A Matter of Britain
And so, my lord, it is needful both in this regard and others that you should know who they are who you should hold for gentlemen, who for nobles, and who for non-nobles.
The Gentleman is he who from old springs from gentlemen and gentlewomen, and such men and their posterity by marriage are gentle.
And with regard to nobility, which is the beginning of gentility, it is acquired fi rstly by those who hold great office under the prince, and by this means they are ennobled and their posterity after them. And the heirs of such, who come after, may,by maintaining the free condition and leading the honorable life of the nobleman, call themselves gentlemen.
Thirdly, when the servant of the prince of any other has led an honorable existence, and the prince has made him a knight, he thus ennobles him and his posterity.
Fourthly, to follow the profession of arms in the rank of man-at-arms and to serve the prince valorously and long at war, this ennobles a man.
And fifthly, when a prince wishes to ennoble a man, he may do so and may give him letters to make him noble, for his good or his virtuous living, or for his riches. And although it is true that to be ennobled by letters patent is the least well authorized manner of ennoblement, yet it is apparent enough that ancient nobility comes from ancient riches. And he is the happier, and is to be the more esteemed, who commences his nobility in virtue, than he who brings his to an end in vice.

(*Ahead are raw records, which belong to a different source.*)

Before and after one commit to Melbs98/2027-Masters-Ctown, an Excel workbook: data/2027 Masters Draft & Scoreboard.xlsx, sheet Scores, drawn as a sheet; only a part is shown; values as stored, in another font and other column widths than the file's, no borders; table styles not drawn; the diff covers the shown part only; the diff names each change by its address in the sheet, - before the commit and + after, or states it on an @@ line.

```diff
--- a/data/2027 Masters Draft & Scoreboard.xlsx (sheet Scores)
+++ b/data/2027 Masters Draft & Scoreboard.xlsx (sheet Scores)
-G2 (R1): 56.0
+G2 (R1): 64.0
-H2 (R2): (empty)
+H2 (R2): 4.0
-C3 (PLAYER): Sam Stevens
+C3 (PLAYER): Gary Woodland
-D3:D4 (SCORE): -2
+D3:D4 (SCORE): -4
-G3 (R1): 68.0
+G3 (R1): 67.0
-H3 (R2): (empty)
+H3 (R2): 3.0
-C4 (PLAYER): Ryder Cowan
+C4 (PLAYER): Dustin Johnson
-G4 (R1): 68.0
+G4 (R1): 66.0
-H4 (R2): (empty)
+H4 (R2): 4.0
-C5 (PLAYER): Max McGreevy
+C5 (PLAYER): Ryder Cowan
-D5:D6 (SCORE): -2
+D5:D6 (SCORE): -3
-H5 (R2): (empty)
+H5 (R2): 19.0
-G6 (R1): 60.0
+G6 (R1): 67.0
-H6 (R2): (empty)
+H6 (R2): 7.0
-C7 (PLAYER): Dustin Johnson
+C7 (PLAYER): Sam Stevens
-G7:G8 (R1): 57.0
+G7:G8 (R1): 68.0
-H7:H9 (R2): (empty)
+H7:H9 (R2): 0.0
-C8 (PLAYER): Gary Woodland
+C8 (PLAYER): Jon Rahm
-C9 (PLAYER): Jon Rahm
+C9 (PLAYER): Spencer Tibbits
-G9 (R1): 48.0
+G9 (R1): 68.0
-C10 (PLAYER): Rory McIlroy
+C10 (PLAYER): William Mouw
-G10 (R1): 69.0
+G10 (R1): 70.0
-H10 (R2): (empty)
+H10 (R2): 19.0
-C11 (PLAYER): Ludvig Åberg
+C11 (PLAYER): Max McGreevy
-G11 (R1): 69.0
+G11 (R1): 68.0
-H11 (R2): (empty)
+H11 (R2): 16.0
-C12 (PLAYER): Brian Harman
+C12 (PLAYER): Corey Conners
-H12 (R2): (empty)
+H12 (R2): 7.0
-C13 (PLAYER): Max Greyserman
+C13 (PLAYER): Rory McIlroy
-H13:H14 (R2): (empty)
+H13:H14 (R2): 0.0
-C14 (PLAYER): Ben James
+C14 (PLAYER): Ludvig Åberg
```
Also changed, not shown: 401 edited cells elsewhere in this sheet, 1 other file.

—Oliver de la Marche (1425–1502), Castellan of the Burgundian court